When buses crash in traffic, they tend to leave lots of devastation in their wake. Thankfully, those who end up getting hurt are usually entitled to compensation for their damages.
If you sustained serious injuries in a bus accident, you’re probably wondering how to go about pursuing any available funds. While the best approach will ultimately come down to the specifics of your case, there is some general information you should know about taking action in such a scenario.
To help you get started, here are the answers to some of the most frequently asked questions about building bus accident claims:
1. Who Could Be Liable for a Bus Accident?
The circumstances surrounding the crash will determine who’s responsible for your losses. If the bus driver was to blame, for example, their employer would likely be liable. In most cases, employers are responsible for damages their employees cause while on the job.

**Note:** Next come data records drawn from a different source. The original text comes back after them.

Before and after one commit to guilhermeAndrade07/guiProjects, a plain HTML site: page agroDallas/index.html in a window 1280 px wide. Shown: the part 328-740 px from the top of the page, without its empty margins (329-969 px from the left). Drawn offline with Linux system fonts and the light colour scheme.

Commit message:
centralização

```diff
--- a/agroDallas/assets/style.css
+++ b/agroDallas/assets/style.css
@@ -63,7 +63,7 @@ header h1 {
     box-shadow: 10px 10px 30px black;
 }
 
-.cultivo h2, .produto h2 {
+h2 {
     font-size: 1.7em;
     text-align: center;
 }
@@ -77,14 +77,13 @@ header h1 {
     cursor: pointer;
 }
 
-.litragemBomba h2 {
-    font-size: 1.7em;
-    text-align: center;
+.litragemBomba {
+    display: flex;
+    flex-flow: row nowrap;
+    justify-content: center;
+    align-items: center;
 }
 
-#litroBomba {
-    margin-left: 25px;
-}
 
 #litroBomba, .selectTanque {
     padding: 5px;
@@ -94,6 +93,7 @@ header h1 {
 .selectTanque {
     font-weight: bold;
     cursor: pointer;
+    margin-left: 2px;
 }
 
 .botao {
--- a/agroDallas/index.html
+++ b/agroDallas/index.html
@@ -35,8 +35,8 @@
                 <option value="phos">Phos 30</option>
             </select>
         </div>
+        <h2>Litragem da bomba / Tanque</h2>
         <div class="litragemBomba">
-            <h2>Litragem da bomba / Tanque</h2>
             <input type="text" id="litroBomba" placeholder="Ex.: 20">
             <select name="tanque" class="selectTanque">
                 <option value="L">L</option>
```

If the accident involved a private charter bus, that might mean taking action against the associated motor carrier. If, on the other hand, it was a city bus, you’d likely have grounds for a claim against the municipality.
Other parties that could be liable for a bus accident include the fleet’s maintenance contractor, a vehicle or parts manufacturer, and another motorist.

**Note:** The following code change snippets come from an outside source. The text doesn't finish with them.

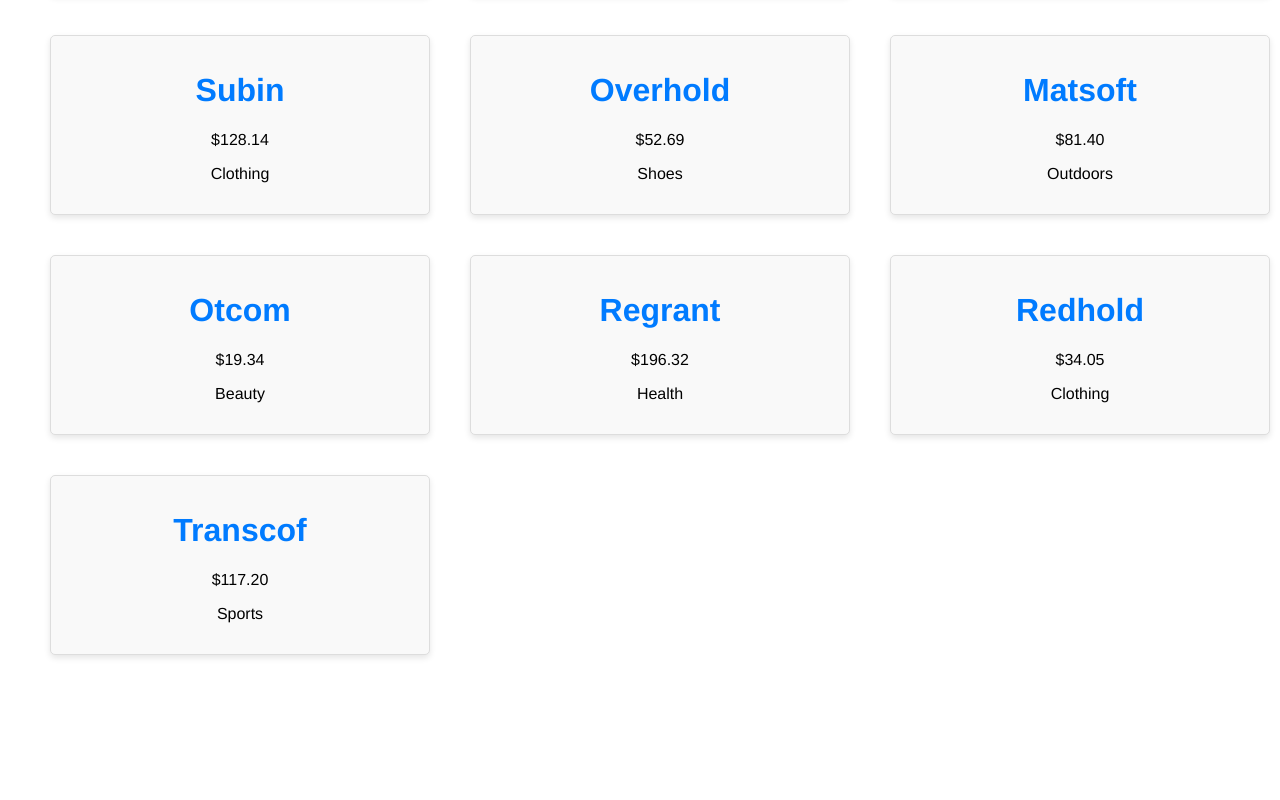
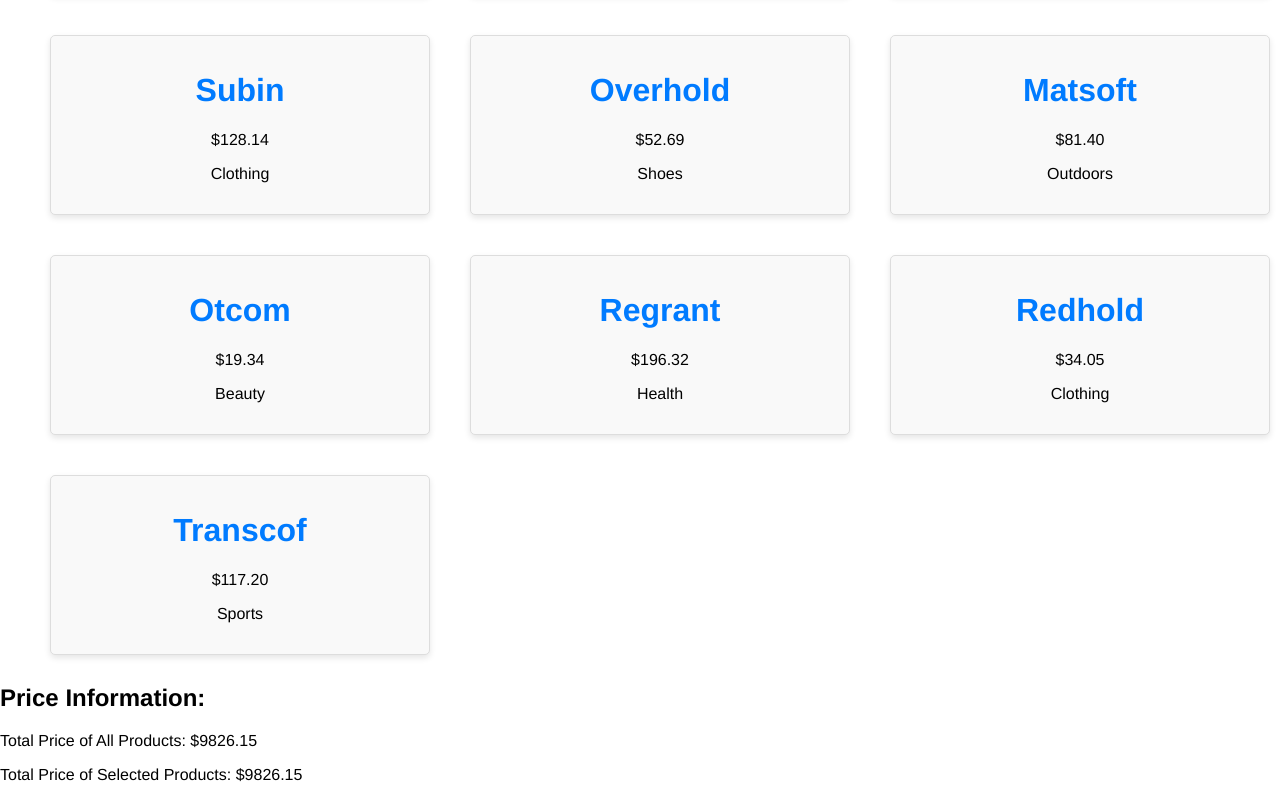
Before and after one commit to Andrew32A/ACS-3330-react-product-list, a React (Create React App) app: page / in a window 1280 px wide. Shown: the part 7077-7877 px from the top of the page. Before the commit the page ends 7758 px from the top, so only its background shows below. Built offline with nearby package versions, Linux system fonts and the light colour scheme.

Commit message:
completed challenge 13

```diff
--- a/src/App.js
+++ b/src/App.js
@@ -25,6 +25,25 @@ function App() {
     return item.category === selectedCategory || selectedCategory === "All";
   });
 
+  // challenge 13
+  const allPrices = data.reduce((total, product) => {
+    const price = parseFloat(product.price.slice(1));
+    return total + price;
+  }, 0);
+
+  const selectedPrices = filteredProducts.reduce((total, product) => {
+    if (product.category === selectedCategory || selectedCategory === "All") {
+      const price = parseFloat(product.price.slice(1));
+      return total + price;
+    }
+    return total;
+  }, 0);
+
+  const categoryCounts = data.reduce((countMap, product) => {
+    countMap[product.category] = (countMap[product.category] || 0) + 1;
+    return countMap;
+  }, {});
+
   return (
     <div>
       <h1>Product Data</h1>
@@ -49,6 +68,7 @@ function App() {
             label={`${name} (${count})`}
             onClick={() => handleCategoryClick(name)}
             active={selectedCategory === name}
+            count={categoryCounts[name]}
           />
         ))}
       </div>
@@ -60,9 +80,16 @@ function App() {
             name={product.name}
             category={product.category}
             price={product.price}
+            units={product.units}
+            rating={product.rating}
           />
         ))}
       </ul>
+
+      {/* challenge 13 */}
+      <h2>Price Information:</h2>
+      <p>Total Price of All Products: ${allPrices.toFixed(2)}</p>
+      <p>Total Price of Selected Products: ${selectedPrices.toFixed(2)}</p>
     </div>
   );
 }
```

2. What Kinds of Damages Are Recoverable Following a Bus Accident?
In Florida, bus accident victims may seek compensation for virtually all their injury-related expenses. Examples include the costs associated with medical care, replacement services, domestic help, and home and vehicle modifications needed to accommodate any permanent disabilities. You can also pursue funds for any wages you lose while out of work recovering.

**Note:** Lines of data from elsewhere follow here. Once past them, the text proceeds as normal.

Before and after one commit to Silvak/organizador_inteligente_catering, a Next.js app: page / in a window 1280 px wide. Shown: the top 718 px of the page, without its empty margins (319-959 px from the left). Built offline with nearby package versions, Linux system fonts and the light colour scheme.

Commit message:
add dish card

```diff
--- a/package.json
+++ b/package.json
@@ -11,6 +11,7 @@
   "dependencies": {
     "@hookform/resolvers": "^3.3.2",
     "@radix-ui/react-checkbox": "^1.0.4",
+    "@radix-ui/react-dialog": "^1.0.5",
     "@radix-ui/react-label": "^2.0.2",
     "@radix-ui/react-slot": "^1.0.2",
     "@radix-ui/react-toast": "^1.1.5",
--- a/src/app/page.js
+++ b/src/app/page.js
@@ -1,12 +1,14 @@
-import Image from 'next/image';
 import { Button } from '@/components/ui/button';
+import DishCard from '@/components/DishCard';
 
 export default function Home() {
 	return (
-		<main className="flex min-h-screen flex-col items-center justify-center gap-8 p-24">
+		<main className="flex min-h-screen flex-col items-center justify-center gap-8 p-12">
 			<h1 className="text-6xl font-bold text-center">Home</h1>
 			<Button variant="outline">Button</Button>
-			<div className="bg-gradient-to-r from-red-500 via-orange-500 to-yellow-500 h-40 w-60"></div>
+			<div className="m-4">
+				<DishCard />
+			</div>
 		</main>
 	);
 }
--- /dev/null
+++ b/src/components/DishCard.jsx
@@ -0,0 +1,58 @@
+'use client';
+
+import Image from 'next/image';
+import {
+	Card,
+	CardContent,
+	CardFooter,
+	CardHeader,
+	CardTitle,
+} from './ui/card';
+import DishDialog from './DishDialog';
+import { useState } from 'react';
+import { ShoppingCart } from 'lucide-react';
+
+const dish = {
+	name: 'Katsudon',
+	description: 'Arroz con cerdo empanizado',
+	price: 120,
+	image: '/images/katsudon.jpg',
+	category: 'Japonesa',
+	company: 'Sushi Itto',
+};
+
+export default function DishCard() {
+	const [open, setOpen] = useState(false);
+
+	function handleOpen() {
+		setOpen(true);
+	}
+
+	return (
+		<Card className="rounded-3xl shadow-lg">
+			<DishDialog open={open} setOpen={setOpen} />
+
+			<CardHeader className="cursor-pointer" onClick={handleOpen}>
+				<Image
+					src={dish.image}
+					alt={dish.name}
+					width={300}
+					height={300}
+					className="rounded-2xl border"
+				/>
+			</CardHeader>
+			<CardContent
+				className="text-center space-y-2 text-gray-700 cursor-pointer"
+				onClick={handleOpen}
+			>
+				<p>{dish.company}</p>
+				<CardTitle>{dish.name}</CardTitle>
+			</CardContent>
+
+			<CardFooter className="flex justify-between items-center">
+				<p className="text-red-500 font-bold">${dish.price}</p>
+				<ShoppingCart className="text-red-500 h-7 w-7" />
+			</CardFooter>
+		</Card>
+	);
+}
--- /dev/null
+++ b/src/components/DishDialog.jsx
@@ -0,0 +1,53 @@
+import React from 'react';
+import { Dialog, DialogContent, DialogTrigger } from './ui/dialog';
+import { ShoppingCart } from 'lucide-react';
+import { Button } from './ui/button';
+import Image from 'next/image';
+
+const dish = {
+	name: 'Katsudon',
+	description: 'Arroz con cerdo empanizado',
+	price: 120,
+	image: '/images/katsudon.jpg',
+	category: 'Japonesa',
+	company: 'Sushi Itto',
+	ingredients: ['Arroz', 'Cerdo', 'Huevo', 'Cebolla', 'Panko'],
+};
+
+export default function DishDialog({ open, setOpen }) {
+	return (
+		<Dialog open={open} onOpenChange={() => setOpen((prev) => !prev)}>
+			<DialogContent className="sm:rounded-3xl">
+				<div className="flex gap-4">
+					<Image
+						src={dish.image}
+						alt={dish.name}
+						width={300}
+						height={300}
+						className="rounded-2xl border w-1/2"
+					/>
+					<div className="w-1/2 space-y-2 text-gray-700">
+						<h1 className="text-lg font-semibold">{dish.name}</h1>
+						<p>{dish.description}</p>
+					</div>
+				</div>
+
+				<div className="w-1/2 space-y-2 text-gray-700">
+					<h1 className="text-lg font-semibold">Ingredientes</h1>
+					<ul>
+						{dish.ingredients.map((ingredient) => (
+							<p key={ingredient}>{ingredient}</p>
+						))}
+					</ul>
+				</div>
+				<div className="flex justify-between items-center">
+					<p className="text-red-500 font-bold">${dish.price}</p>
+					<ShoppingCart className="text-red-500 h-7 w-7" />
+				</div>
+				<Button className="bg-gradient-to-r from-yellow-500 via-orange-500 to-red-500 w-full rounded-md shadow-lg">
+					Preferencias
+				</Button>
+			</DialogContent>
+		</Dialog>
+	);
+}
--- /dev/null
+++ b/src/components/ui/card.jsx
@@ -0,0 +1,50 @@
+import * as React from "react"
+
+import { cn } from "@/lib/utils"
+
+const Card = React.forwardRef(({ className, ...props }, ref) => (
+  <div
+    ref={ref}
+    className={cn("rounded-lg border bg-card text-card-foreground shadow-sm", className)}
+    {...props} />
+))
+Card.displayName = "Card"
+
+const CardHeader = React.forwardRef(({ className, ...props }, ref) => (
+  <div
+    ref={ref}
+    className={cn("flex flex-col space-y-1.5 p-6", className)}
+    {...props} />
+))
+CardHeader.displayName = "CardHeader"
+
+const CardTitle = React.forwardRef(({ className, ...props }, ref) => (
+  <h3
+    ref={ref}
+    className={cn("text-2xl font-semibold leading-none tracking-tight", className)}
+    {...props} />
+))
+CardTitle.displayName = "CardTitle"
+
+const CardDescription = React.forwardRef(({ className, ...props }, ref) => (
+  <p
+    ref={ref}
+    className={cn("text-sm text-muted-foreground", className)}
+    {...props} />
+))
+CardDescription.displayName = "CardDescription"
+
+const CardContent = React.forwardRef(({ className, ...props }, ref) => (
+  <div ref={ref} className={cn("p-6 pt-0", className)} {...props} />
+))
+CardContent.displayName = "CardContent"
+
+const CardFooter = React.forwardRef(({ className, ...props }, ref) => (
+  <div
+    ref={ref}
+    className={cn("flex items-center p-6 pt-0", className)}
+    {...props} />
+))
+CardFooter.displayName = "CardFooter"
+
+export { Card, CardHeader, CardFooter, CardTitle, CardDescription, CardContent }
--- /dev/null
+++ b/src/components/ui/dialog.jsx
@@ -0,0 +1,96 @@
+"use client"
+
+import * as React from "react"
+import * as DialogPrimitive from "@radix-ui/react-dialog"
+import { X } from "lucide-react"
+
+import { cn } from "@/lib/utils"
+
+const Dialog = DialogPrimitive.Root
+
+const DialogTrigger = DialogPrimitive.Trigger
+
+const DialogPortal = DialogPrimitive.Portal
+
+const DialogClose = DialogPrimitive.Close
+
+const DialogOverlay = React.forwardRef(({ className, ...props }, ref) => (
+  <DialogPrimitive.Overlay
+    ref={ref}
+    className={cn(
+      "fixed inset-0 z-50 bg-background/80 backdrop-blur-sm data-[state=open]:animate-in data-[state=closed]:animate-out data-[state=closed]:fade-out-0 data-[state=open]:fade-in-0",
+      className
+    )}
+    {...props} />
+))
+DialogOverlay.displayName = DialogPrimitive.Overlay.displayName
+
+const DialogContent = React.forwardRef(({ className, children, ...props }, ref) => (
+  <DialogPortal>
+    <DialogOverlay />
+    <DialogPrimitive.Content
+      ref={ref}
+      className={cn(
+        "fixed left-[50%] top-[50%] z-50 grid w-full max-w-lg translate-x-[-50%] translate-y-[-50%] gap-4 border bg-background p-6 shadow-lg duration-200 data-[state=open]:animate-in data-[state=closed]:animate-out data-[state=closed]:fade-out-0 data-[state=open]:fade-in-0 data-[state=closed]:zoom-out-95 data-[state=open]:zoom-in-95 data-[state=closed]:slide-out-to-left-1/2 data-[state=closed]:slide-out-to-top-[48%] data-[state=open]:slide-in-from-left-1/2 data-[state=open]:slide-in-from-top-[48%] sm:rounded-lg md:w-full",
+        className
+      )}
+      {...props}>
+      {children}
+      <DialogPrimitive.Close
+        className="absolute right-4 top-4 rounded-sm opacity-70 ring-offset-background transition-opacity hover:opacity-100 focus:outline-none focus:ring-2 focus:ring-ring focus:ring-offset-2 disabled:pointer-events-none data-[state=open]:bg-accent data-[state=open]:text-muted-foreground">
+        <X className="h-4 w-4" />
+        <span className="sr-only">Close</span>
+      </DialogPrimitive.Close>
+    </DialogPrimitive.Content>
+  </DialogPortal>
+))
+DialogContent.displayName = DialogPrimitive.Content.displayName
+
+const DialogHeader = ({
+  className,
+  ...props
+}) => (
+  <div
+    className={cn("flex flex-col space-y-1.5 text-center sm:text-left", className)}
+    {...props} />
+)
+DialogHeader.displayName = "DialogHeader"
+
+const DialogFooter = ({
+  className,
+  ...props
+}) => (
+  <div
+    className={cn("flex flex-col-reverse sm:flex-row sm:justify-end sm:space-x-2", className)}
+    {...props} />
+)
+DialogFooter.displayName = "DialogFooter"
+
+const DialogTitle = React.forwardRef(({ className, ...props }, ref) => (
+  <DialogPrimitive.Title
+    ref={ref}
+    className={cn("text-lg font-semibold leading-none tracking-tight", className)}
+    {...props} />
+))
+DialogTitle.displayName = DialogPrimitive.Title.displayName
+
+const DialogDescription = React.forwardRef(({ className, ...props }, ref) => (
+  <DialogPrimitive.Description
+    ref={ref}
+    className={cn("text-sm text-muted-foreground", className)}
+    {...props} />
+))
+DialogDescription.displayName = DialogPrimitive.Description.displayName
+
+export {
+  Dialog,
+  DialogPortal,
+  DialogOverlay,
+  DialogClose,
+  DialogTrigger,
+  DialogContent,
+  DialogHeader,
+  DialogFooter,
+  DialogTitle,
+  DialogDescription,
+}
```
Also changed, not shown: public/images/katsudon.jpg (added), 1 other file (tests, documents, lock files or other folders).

Florida tort law recognizes the value of non-economic damages, as well. While intangible, such damages are every bit as real—and as devastating—as their economic counterparts. Examples includes pain and suffering, loss of enjoyment in life, and emotional distress.
3. How Long Do I Have to Sue If the Liable Party Refuses to Settle?
Although most accident claims are settled, a small percentage of cases do make their way to court. Since yours could, too, it’s important to review the filing deadlines that might apply.
Should the municipality be to blame, you’ll have three years from the date on which the accident occurred to file a formal suit; however, you must inform them of your claim in writing and allow for a 180-day investigation first.
Should a private party be responsible, on the other hand, you probably have four years from the date on which you were hurt to proceed to court. Since there are a few exceptions to this statute, though, it’s wise to seek legal counsel as soon as your condition stabilizes.
Discuss Your Case with a Bus Accident Attorney in Florida
At Emerson Straw, we’re determined to hold reckless and negligent parties accountable for their actions. If you’re recovering from bus accident-related injuries that could have easily been prevented, we’ll help you gather the evidence needed to prove as much. To schedule a free case review with a bus accident lawyer in Florida, fill out our Online Contact Form or call (727) 821-1500.